December 3, 2014 - Updated on January 20, 2016

Court finds British journalist guilty of contempt

Dhaka’s “International Crimes Tribunal” yesterday found Bangladesh-based British investigative journalist David Bergman guilty of contempt of court for questioning the tribunal’s use of the 1971 independence war’s official death toll in one of its rulings.

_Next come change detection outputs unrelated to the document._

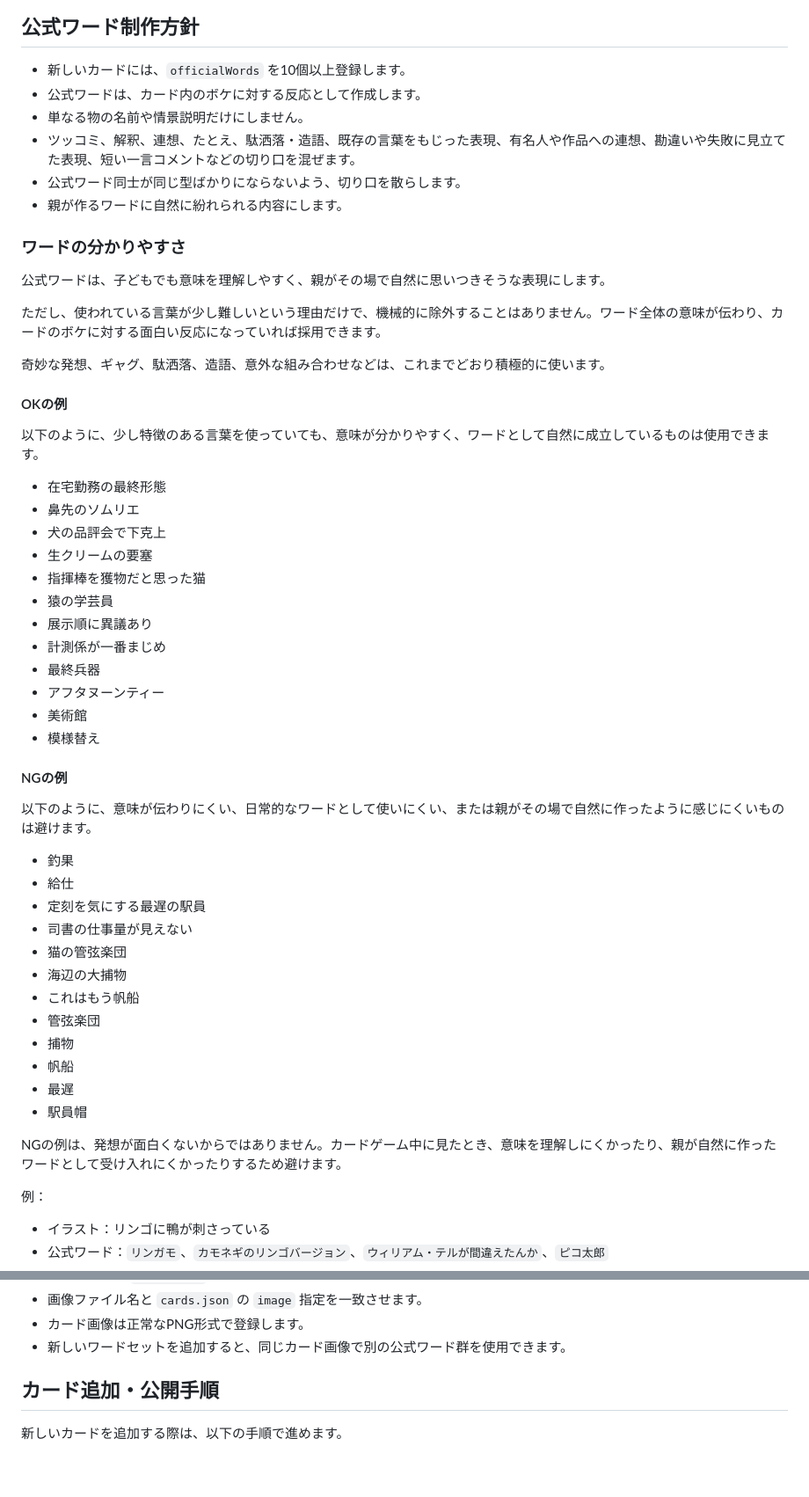
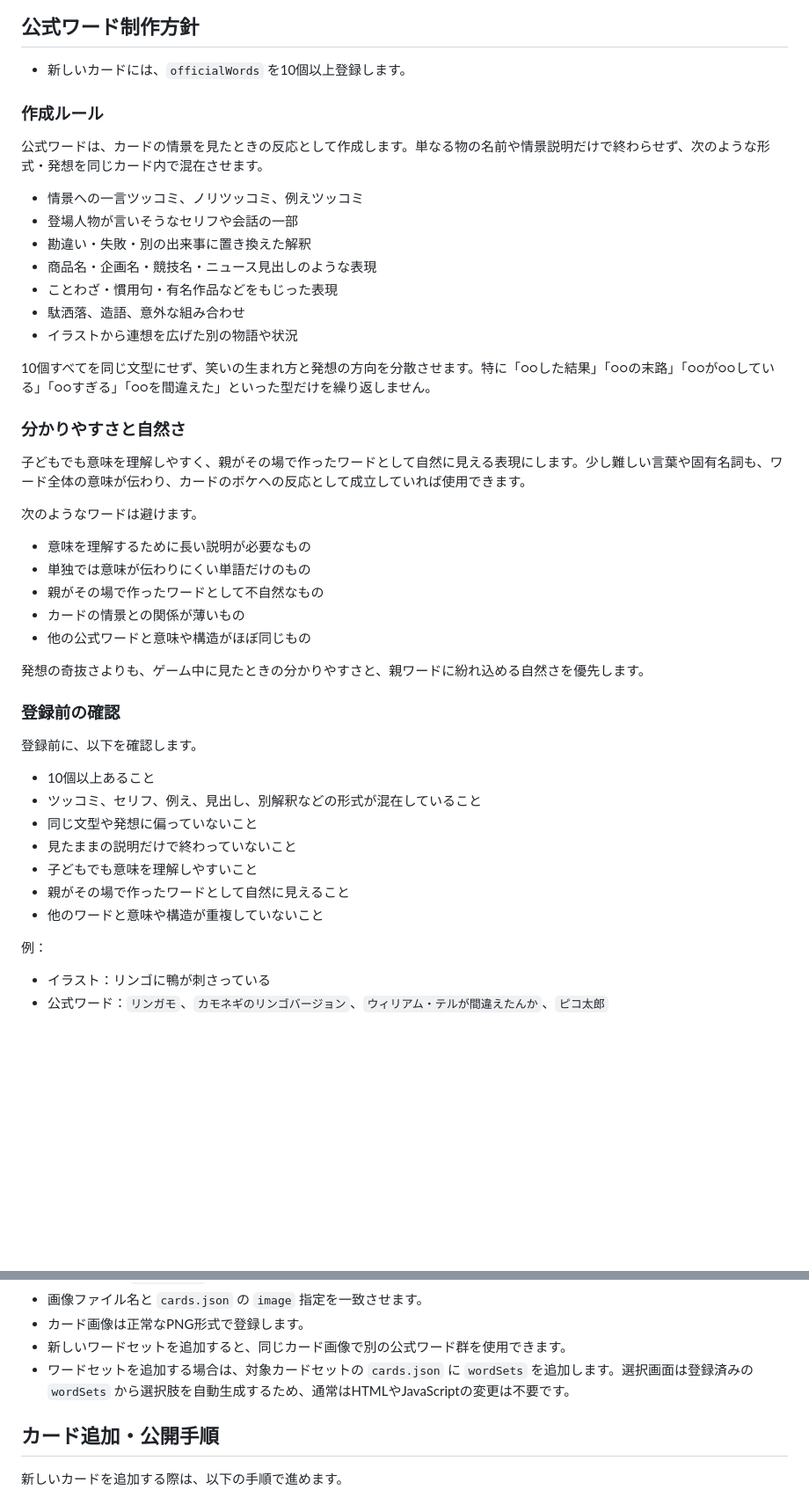
Before and after one commit to syorakusai/board-game, a Markdown page: README.md, 2 parts joined by grey strips. Shown at 88% size. GitHub-like rendering; blank space fills up the shorter version.

Commit message:
READMEの公式ワード制作方針を整理

```diff
--- a/README.md
+++ b/README.md
@@ -93,54 +93,46 @@
 ## 公式ワード制作方針
 
 - 新しいカードには、`officialWords` を10個以上登録します。
-- 公式ワードは、カード内のボケに対する反応として作成します。
-- 単なる物の名前や情景説明だけにしません。
-- ツッコミ、解釈、連想、たとえ、駄洒落・造語、既存の言葉をもじった表現、有名人や作品への連想、勘違いや失敗に見立てた表現、短い一言コメントなどの切り口を混ぜます。
-- 公式ワード同士が同じ型ばかりにならないよう、切り口を散らします。
-- 親が作るワードに自然に紛れられる内容にします。
-### ワードの分かりやすさ
 
-公式ワードは、子どもでも意味を理解しやすく、親がその場で自然に思いつきそうな表現にします。
+### 作成ルール
 
-ただし、使われている言葉が少し難しいという理由だけで、機械的に除外することはありません。ワード全体の意味が伝わり、カードのボケに対する面白い反応になっていれば採用できます。
+公式ワードは、カードの情景を見たときの反応として作成します。単なる物の名前や情景説明だけで終わらせず、次のような形式・発想を同じカード内で混在させます。
 
-奇妙な発想、ギャグ、駄洒落、造語、意外な組み合わせなどは、これまでどおり積極的に使います。
+- 情景への一言ツッコミ、ノリツッコミ、例えツッコミ
+- 登場人物が言いそうなセリフや会話の一部
+- 勘違い・失敗・別の出来事に置き換えた解釈
+- 商品名・企画名・競技名・ニュース見出しのような表現
+- ことわざ・慣用句・有名作品などをもじった表現
+- 駄洒落、造語、意外な組み合わせ
+- イラストから連想を広げた別の物語や状況
 
-#### OKの例
+10個すべてを同じ文型にせず、笑いの生まれ方と発想の方向を分散させます。特に「○○した結果」「○○の末路」「○○が○○している」「○○すぎる」「○○を間違えた」といった型だけを繰り返しません。
 
-以下のように、少し特徴のある言葉を使っていても、意味が分かりやすく、ワードとして自然に成立しているものは使用できます。
+### 分かりやすさと自然さ
 
-- 在宅勤務の最終形態
-- 鼻先のソムリエ
-- 犬の品評会で下克上
-- 生クリームの要塞
-- 指揮棒を獲物だと思った猫
-- 猿の学芸員
-- 展示順に異議あり
-- 計測係が一番まじめ
-- 最終兵器
-- アフタヌーンティー
-- 美術館
-- 模様替え
+子どもでも意味を理解しやすく、親がその場で作ったワードとして自然に見える表現にします。少し難しい言葉や固有名詞も、ワード全体の意味が伝わり、カードのボケへの反応として成立していれば使用できます。
 
-#### NGの例
+次のようなワードは避けます。
 
-以下のように、意味が伝わりにくい、日常的なワードとして使いにくい、または親がその場で自然に作ったように感じにくいものは避けます。
+- 意味を理解するために長い説明が必要なもの
+- 単独では意味が伝わりにくい単語だけのもの
+- 親がその場で作ったワードとして不自然なもの
+- カードの情景との関係が薄いもの
+- 他の公式ワードと意味や構造がほぼ同じもの
 
-- 釣果
-- 給仕
-- 定刻を気にする最遅の駅員
-- 司書の仕事量が見えない
-- 猫の管弦楽団
-- 海辺の大捕物
-- これはもう帆船
-- 管弦楽団
-- 捕物
-- 帆船
-- 最遅
-- 駅員帽
+発想の奇抜さよりも、ゲーム中に見たときの分かりやすさと、親ワードに紛れ込める自然さを優先します。
 
-NGの例は、発想が面白くないからではありません。カードゲーム中に見たとき、意味を理解しにくかったり、親が自然に作ったワードとして受け入れにくかったりするため避けます。
+### 登録前の確認
+
+登録前に、以下を確認します。
+
+- 10個以上あること
+- ツッコミ、セリフ、例え、見出し、別解釈などの形式が混在していること
+- 同じ文型や発想に偏っていないこと
+- 見たままの説明だけで終わっていないこと
+- 子どもでも意味を理解しやすいこと
+- 親がその場で作ったワードとして自然に見えること
+- 他のワードと意味や構造が重複していないこと
 
 例：
 
@@ -208,6 +200,7 @@ cards/
 - 画像ファイル名と `cards.json` の `image` 指定を一致させます。
 - カード画像は正常なPNG形式で登録します。
 - 新しいワードセットを追加すると、同じカード画像で別の公式ワード群を使用できます。
+- ワードセットを追加する場合は、対象カードセットの `cards.json` に `wordSets` を追加します。選択画面は登録済みの `wordSets` から選択肢を自動生成するため、通常はHTMLやJavaScriptの変更は不要です。
 
 ## カード追加・公開手順
 
```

The case has reinforced Reporters Without Borders’ concern about the readiness of Bangladesh’s courts to convict journalists of contempt of court. The tribunal ordered David Bergman to pay a fine of 5,000 taka (50 euros) or go to prison for a week for three articles he posted on his “Bangladesh war crimes” blog on 11 and 12 November 2011 that were entitled “Sayedee indictment - 1971 deaths”, “Sayedee indictment analysis - charges” and “Sayedee indictment analysis - legal”. In these posts, Bergman referred to the lack of evidence supporting the official toll of 3 million dead and cited independent estimates that were much lower. “This contempt of court conviction constitutes a direct attack on freedom of the media and information in Bangladesh,” said Benjamin Ismaïl, the head of the Reporters Without Borders Asia-Pacific desk. “For the past ten years we have been asking the authorities to repeal the contempt law, under which journalists can be jailed just for expressing views different from those of the courts. The entire judicial system is now off-limits for the media. No critical coverage of the justice system and court cases will be possible as long as this threat continues to hang over journalists.” His lawyer is considering an appeal but added that the International Crimes (Tribunal) Act of 1973 did not provide a right of appeal and section 47a of the constitution could also limit any attempt to challenge this denial of a right. Many journalists have been charged with contempt – and often convicted – by high court judges or judges with the International Crimes Tribunal. In March, a high court judge found Prothom Alo joint editor Mizanur Rahman Khan guilty of contempt in connection with an article he wrote about a series of bail decisions. He was fined 5,000 taka, with the court considering his having stood in court for the previous five days sufficient additional punishment. In December 2012, two journalists with The Economist magazine who live outside Bangladesh were charged with contempt for an article questioning the tribunal’s independence. They were later acquitted. Mahmudur Rahman, the editor of the opposition daily Amar Desh, was sentenced to seven months in prison on 19 August 2010 on various charges including contempt of court. Two weeks after completing his sentence in March 2011, another warrant was issued for his arrest on a similar contempt charge in connection with a 2010 article criticizing Awami League leaders. Both the publisher and the editor of the Dainik Manabzamin newspaper were sentenced to a month in prison and a fine on a contempt charge in 2002. Bangladesh is ranked 146th out of 180 countries in the 2014 Reporters Without Borders press freedom index.